Janel Jacobson of Harris, MN, known for her small, exquisitely carved wood sculptures, is one of three winners of the first Bush Foundation Enduring Vision Award, a new annual prize of $100,000 supporting "the artistic investigations of mature artists" living in Minnesota and the Dakotas... The Swedish artist Bertil Vallien will receive the “Pilchuck Glass School“:'s 2008 Libensky Award... The Archie Bray Foundation in Helena, MT, presented its 2008 Meloy-Stevenson Award of Distinction to ceramic sculptors Robert Harrison and *Richard Notkin*... Martin Puryear, the sculptor, and H. Peter Stern, head of the Storm King Art Center in the Hudson Valley, were honored at a summer gala July 19 at LongHouse Reserve in East Hampton, NY... The Northern Clay Center in Minneapolis announces its latest McKnight awardees: Andrea Leila Denecke and Marko Fields received fellowships of $25,000 each; Yoko Sekino-Bové, Ilena Finocchi, Margaret O'Rorke and Elizabeth Smith, residencies of $5,000..."For me, it came at such a good time, an interesting transition time," the Seattle jeweler Mary Lee Hu says of winning the 2008 Irving and Yvonne Twining Humber Award, a $10,000 prize given annually to an outstanding woman artist in Washington state, age 60 or over. Hu is settling into a new life, having retired from 26 years of teaching at the University of Washington. She's doing things she never had time for: organizing her library of 2,000 books on body adornment; planning a trip to Guizhou, China, to research the jewelry of hill tribes; and, not least, pondering her next direction in the studio. "I've noticed my work has really taken a jump every 10 years. I'm overdue."... Hiroe Hanazono is the 2008-2009 Evelyn Shapiro Foundation Fellow at The Clay Studio in Philadelphia.

In remembrance...
Oppi Untracht, 85, an enamelist, metalsmith and jeweler, and the author of definitive technical and scholarly books on those subjects, succumbed to a long illness July 5 in Finland, where he had lived since 1967.

Born in New York City, Untracht earned degrees in fine arts and art education from NYU and Columbia, respectively, and studied photography with Lisette Model and Berenice Abbott.

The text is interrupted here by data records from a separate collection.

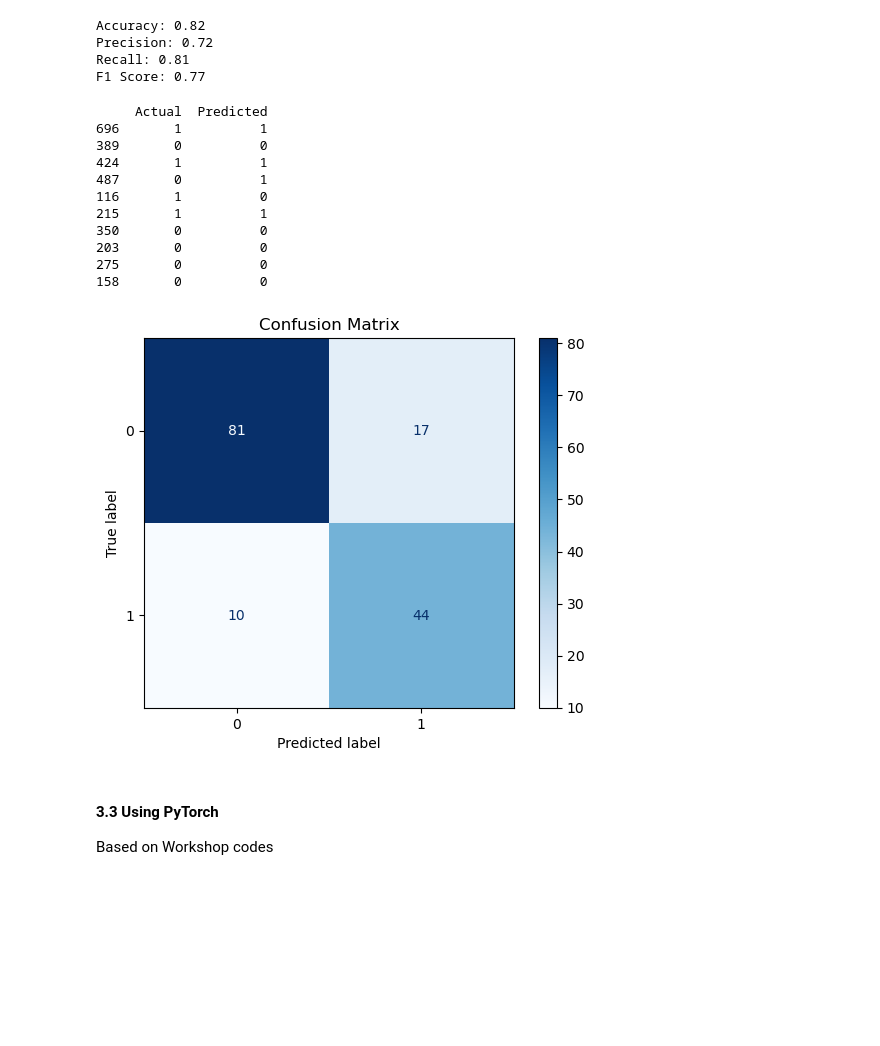
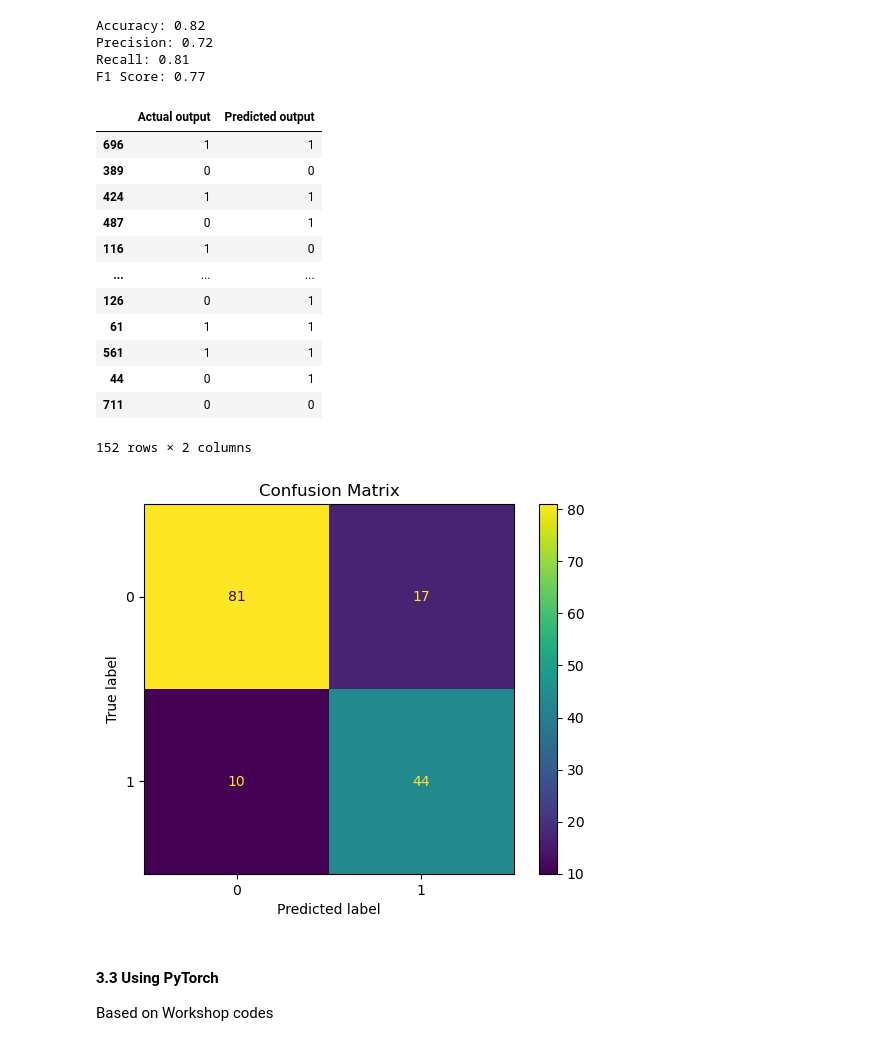
Before and after one commit to SuhirthaRavindran/DeepLearningFundamentals, a Jupyter notebook: a1903155_SuhirthaRavindran_assign1.ipynb, the cells around one changed output. Cells and saved outputs as stored; diff of their text form; code cells hidden in the pictures; blank space fills up the shorter version.

```diff
--- a/a1903155_SuhirthaRavindran_assign1.ipynb
+++ b/a1903155_SuhirthaRavindran_assign1.ipynb
@@ -79,8 +79,8 @@ plt.show()
 ##### 2.1.2 Average Insulin Levels by Outcome
 # %%
 for i in df.columns[:-1]:
-    grouped_data = df.groupby("Outcome")[i].mean()
-    plt.bar(x=grouped_data.index, height=grouped_data.values)
+    group = df.groupby("Outcome")[i].mean()
+    plt.bar(x=group.index, height=group.values)
     plt.xlabel("Outcome")
     plt.ylabel("Average "+i)
     plt.title("Average "+i+" Levels by Outcome")
@@ -525,33 +497,33 @@ Accuracy: 0.82
 Precision: 0.72
 Recall: 0.81
 F1 Score: 0.77
+# %%
+# Display predicted and actual values
+actual_predict = pd.DataFrame({'Actual output': d_y_test,'Predicted output': y_pred})
+actual_predict
+# %% [output]
+|  | Actual output | Predicted output |
+| 696 | 1 | 1 |
+| 389 | 0 | 0 |
+| 424 | 1 | 1 |
+| 487 | 0 | 1 |
+| 116 | 1 | 0 |
+| ... | ... | ... |
+| 126 | 0 | 1 |
+| 61 | 1 | 1 |
+| 561 | 1 | 1 |
+| 44 | 0 | 1 |
+| 711 | 0 | 0 |
+152 rows × 2 columns
 # %%
-# Show predicted vs actual values
-predicted_vs_actual = pd.DataFrame({
-    'Actual': d_y_test,
-    'Predicted': y_pred
-})
-print(predicted_vs_actual.head(10))  # Display the first 10 predictions
-
 # Generate and display confusion matrix
-cm = confusion_matrix(d_y_test, y_pred)
-cm_display = ConfusionMatrixDisplay(confusion_matrix=cm)
-cm_display.plot(cmap='Blues')
+conf_mat = confusion_matrix(d_y_test, y_pred)
+conf_mat_display = ConfusionMatrixDisplay(confusion_matrix = conf_mat) # Reference 2
+conf_mat_display.plot()
 plt.title('Confusion Matrix')
 plt.show()
 # %% [output]
-     Actual  Predicted
-696       1          1
-389       0          0
-424       1          1
-487       0          1
-116       1          0
-215       1          1
-350       0          0
-203       0          0
-275       0          0
-158       0          0
-[figure, old version]
+[figure, new version]
 # %% [markdown]
 #### 3.3 Using PyTorch
 Based on Workshop codes
```
Also changed, not shown: parts of 10 cells of this notebook.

From the 1940s on, he was variously a photojournalist, exhibiting artist, high-school art teacher, and writer. He was the author of Enameling on Metal (1957) and Metal Techniques for Craftsmen (1968), as well as Saara Hopea-Untracht: Life and Work (1988), about his late wife, a Finnish glass designer. He spent years documenting the historical, ethnic, and contemporary jewelry of many lands, which resulted in two encyclopedic volumes of in-depth text and stunning field photography: Jewelry: Concepts and Technology (1982) and Traditional Jewelry of India (1997).

Ralph Bacerra, 70, died June 10 of lung cancer at his home in Los Angeles, where he was a prominent and well-loved member of the ceramic art community. He was renowned for his impeccably crafted and highly decorative sculptural vessels and platters whose painterly surfaces he adorned in rich, opulent swirls of color and geometric shapes and patterns.

A native of Southern California, Bacerra studied ceramics with Vivika Heino at Chouinard Art Institute, and established his studio in L.A. in 1963. He became an influential teacher, serving as head of ceramics at both Chouinard (1963-71) and the Otis Art Institute (1983-96). Widely exhibited and collected, his work brought him many honors, including induction into the American Craft Council College of Fellows. Memorial donations may be made to the Pasadena Art Alliance.

Ursula McCracken, director of the Textile Museum in Washington, DC, from 1986 to 2004, died of cancer at her Baltimore home on March 17. She was 66. She broadened the museum's audience through exhibitions and publications.